Truth file photo A large part of Benham Avenue, and parts of some side streets, will undergo $4.8 million worth of restoration, including repaving, new sidewalks and new sewers. 

ELKHART — Benham Avenue will get its $4.8 million overhaul, the Elkhart City Council decided unanimously on Monday.

The largest part of the funds, $3.2 million, will cover a complete reconstruction of the pavement and sidewalks from Indiana Avenue to Lusher Avenue. In the same area will be wider sidewalks, a center turn lane and new lighting.
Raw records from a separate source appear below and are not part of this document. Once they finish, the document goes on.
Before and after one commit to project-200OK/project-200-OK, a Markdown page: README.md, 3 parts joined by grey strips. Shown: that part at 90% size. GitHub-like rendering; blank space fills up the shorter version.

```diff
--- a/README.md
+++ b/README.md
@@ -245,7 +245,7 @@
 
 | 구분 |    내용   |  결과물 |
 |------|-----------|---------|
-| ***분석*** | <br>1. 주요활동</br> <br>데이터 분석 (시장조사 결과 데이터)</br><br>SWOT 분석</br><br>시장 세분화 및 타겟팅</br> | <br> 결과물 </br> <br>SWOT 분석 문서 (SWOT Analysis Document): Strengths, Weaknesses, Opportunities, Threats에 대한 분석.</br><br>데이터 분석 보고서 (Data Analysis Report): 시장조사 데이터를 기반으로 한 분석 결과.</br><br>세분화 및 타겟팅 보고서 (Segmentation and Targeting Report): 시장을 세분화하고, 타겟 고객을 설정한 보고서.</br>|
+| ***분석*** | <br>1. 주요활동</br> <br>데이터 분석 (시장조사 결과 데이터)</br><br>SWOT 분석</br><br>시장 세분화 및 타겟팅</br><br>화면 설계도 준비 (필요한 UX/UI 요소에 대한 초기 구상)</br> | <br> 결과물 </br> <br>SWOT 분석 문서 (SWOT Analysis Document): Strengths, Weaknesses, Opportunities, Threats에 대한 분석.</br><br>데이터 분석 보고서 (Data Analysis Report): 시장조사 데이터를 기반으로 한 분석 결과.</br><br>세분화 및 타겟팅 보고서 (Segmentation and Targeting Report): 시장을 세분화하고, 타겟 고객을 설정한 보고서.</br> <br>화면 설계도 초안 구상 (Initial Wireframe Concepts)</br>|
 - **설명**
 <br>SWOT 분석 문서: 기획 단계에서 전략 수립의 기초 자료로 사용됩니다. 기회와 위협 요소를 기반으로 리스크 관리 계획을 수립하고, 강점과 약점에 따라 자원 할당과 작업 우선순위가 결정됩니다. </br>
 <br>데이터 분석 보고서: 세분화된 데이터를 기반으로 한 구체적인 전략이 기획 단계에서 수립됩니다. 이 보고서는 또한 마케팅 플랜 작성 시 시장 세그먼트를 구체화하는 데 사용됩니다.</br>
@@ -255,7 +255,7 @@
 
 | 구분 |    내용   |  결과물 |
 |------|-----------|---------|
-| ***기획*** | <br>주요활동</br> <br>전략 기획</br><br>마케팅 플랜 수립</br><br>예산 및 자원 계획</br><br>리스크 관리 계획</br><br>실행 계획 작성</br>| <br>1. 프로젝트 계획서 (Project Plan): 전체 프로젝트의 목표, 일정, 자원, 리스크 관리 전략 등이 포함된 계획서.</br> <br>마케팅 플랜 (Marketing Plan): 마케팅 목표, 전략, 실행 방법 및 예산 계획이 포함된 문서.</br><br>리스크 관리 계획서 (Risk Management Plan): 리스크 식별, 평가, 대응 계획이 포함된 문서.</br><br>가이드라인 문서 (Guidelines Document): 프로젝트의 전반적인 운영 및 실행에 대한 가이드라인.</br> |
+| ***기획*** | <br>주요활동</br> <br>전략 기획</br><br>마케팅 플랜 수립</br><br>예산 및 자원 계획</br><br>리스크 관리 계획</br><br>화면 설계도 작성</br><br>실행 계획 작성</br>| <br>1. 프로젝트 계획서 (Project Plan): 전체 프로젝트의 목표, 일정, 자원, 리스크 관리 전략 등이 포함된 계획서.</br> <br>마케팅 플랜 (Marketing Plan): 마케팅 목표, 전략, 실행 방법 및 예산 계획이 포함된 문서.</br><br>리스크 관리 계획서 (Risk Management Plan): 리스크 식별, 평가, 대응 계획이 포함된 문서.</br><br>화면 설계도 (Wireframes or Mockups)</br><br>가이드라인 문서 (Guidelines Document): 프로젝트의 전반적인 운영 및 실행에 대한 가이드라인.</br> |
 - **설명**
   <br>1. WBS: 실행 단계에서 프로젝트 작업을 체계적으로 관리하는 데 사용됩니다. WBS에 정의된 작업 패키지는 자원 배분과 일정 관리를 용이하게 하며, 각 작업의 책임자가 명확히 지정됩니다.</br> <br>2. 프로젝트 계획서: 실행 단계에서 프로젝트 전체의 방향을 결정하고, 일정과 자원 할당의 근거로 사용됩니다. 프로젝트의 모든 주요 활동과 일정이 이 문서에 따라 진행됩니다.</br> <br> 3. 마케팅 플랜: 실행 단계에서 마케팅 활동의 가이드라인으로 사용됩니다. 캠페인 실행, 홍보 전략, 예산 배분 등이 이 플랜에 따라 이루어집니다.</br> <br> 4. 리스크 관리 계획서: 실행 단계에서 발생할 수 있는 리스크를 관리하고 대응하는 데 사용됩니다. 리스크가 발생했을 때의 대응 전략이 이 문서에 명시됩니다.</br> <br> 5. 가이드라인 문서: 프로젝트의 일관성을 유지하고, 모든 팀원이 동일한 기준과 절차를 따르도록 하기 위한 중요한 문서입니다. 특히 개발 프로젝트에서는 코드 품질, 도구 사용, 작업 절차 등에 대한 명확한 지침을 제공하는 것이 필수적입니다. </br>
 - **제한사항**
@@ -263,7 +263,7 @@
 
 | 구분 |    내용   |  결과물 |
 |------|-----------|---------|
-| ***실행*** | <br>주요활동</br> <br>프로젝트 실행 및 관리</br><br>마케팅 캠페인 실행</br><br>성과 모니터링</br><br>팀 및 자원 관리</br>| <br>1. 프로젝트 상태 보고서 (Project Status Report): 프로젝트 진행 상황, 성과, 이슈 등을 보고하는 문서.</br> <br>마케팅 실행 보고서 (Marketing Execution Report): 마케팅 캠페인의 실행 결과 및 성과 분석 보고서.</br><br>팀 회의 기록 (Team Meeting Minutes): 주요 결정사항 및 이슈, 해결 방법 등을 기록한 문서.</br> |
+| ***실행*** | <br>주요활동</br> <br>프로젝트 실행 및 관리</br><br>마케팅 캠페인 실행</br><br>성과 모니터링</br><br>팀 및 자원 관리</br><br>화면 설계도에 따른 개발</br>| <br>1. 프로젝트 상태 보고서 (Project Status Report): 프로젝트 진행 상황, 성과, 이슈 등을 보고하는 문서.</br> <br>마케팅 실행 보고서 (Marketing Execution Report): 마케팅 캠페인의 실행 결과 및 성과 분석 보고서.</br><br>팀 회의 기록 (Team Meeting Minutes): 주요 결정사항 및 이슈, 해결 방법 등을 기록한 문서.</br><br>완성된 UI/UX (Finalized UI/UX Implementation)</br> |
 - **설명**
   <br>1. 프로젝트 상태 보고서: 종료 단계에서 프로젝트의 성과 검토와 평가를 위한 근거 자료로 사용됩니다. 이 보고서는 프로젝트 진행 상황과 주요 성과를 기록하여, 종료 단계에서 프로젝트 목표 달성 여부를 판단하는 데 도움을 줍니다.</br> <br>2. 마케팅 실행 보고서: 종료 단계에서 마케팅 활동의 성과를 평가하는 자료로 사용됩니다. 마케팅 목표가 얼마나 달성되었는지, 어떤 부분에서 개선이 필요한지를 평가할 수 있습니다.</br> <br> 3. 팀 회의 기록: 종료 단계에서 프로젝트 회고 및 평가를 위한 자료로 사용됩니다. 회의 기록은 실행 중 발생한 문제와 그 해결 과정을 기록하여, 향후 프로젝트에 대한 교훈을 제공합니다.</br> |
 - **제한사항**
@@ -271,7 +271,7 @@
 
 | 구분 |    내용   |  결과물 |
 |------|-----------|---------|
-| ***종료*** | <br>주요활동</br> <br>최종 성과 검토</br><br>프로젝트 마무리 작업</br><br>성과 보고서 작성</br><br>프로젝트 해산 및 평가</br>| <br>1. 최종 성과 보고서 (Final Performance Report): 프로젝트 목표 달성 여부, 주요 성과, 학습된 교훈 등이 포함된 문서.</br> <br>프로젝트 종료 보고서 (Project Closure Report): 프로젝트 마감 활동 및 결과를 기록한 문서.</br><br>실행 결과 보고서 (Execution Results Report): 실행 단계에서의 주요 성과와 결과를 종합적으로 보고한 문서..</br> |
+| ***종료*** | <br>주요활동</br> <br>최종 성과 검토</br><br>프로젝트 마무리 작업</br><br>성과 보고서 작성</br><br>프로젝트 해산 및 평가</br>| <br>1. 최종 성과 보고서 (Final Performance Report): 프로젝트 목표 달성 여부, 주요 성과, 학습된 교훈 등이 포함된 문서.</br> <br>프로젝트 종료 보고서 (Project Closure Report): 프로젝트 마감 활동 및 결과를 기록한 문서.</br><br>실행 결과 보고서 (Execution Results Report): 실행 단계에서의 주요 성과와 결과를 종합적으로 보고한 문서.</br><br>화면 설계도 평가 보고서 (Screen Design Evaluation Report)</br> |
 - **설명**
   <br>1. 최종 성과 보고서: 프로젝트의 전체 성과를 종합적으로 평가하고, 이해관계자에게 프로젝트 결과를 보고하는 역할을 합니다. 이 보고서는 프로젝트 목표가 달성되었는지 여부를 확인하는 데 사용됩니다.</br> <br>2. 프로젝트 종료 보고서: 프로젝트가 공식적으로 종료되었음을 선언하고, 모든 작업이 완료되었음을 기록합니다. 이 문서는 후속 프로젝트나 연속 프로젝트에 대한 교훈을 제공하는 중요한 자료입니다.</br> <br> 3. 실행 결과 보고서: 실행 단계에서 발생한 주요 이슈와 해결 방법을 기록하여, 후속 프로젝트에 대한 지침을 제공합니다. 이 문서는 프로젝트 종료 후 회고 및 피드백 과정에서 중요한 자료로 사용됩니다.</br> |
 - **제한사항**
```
Under ground, the water main will be replaced and a new storm sewer will be installed.

About $900,000 will be spent to reconstruct LaSalle Street and McKinley and Park avenues, side streets that form a triangle just south of the water tower.

In the same area, water, storm sewer and sanitary sewer work will be funded by the utility fund.

Another $500,000 will be spent in a project with Anabaptist Mennonite Biblical Seminary and Concord Community Schools to construct new sidewalks and new lighting from Hively Avenue to Mishawaka Road and on Mishawaka Road from Benham Avenue to Sixth Street and new pedestrian signals at the intersection of Benham Avenue and Mishawaka Road.

Finally, $200,000 is going to resurfacing the street from the railroad underpass to Indiana Avenue, while replacing curb ramps and crosswalks in the same area.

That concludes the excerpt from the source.